Entries taken from a collection →
☆ ☆ ☆ ☆

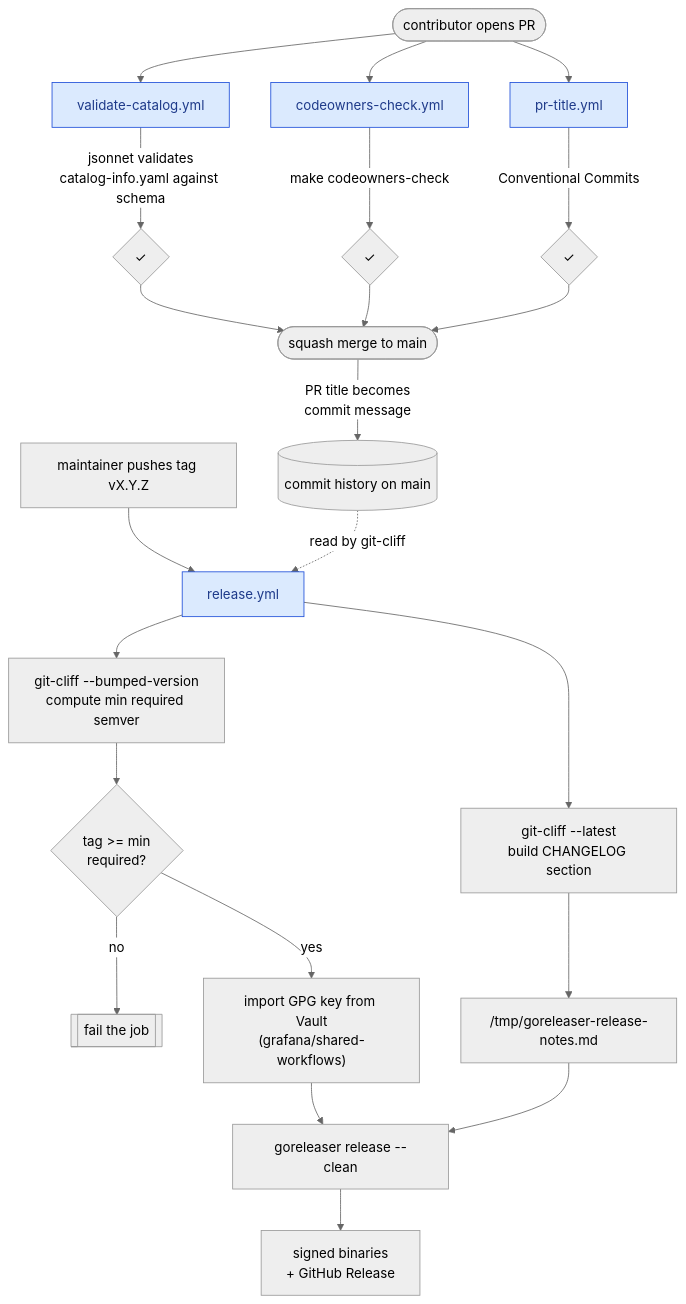
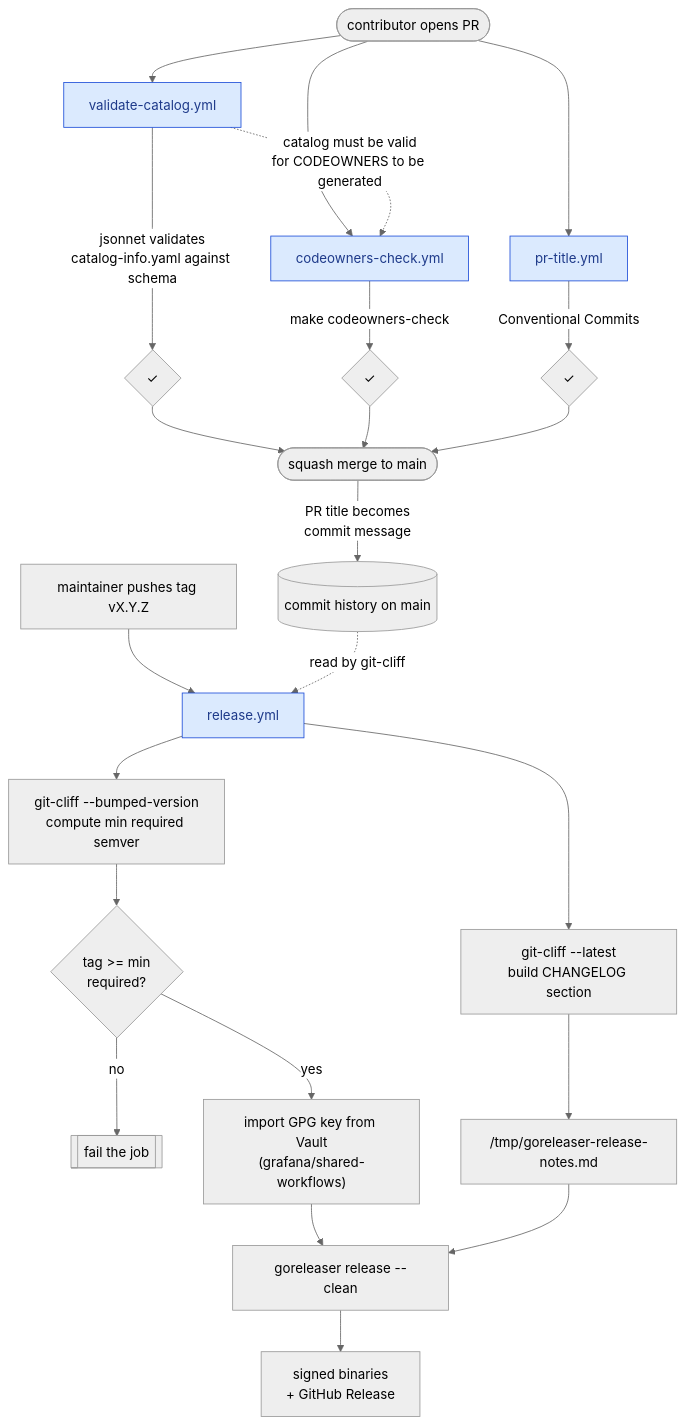
The second of 2 diagrams in .github/README.md (grafana/terraform-provider-grafana), drawn with Mermaid (neutral theme) before and after one commit. The commit also changed other lines of this file, not shown here.

First line of the commit message:
docs(github): show codeowners depends on validate-catalog

````diff
--- a/.github/README.md
+++ b/.github/README.md
@@ -64,31 +64,33 @@
 ```mermaid
 flowchart TD
     prc([contributor opens PR]) --> vc[validate-catalog.yml]
     prc --> coc[codeowners-check.yml]
     prc --> ptl[pr-title.yml]
+
+    vc -.->|catalog must be valid<br/>for CODEOWNERS to be generated| coc
 
     vc -->|jsonnet validates<br/>catalog-info.yaml against schema| ok1{✓}
     coc -->|make codeowners-check| ok2{✓}
     ptl -->|Conventional Commits| ok3{✓}
 
     ok1 --> merge([squash merge to main])
     ok2 --> merge
     ok3 --> merge
     merge -->|PR title becomes<br/>commit message| history[(commit history on main)]
 
     tag["maintainer pushes tag vX.Y.Z"] --> rel[release.yml]
     history -.->|read by git-cliff| rel
 
     rel --> cliff1["git-cliff --latest<br/>build CHANGELOG section"]
     rel --> cliff2["git-cliff --bumped-version<br/>compute min required semver"]
     cliff2 --> gate{"tag &gt;= min<br/>required?"}
     gate -- no --> fail[[fail the job]]
     gate -- yes --> gpg["import GPG key from Vault<br/>(grafana/shared-workflows)"]
     cliff1 --> notes["/tmp/goreleaser-release-notes.md"]
     gpg --> gor[goreleaser release --clean]
     notes --> gor
     gor --> artifacts["signed binaries<br/>+ GitHub Release"]
 
     classDef workflow fill:#dbeafe,stroke:#1d4ed8,color:#1e3a8a;
     class vc,coc,ptl,rel workflow;
 ```
````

☆ ☆ ☆ ☆

Try it → Copy out every line above where "catalog" is present.

Task result →
docs(github): show codeowners depends on validate-catalog
     prc([contributor opens PR]) --> vc[validate-catalog.yml]
+    vc -.->|catalog must be valid<br/>for CODEOWNERS to be generated| coc
     vc -->|jsonnet validates<br/>catalog-info.yaml against schema| ok1{✓}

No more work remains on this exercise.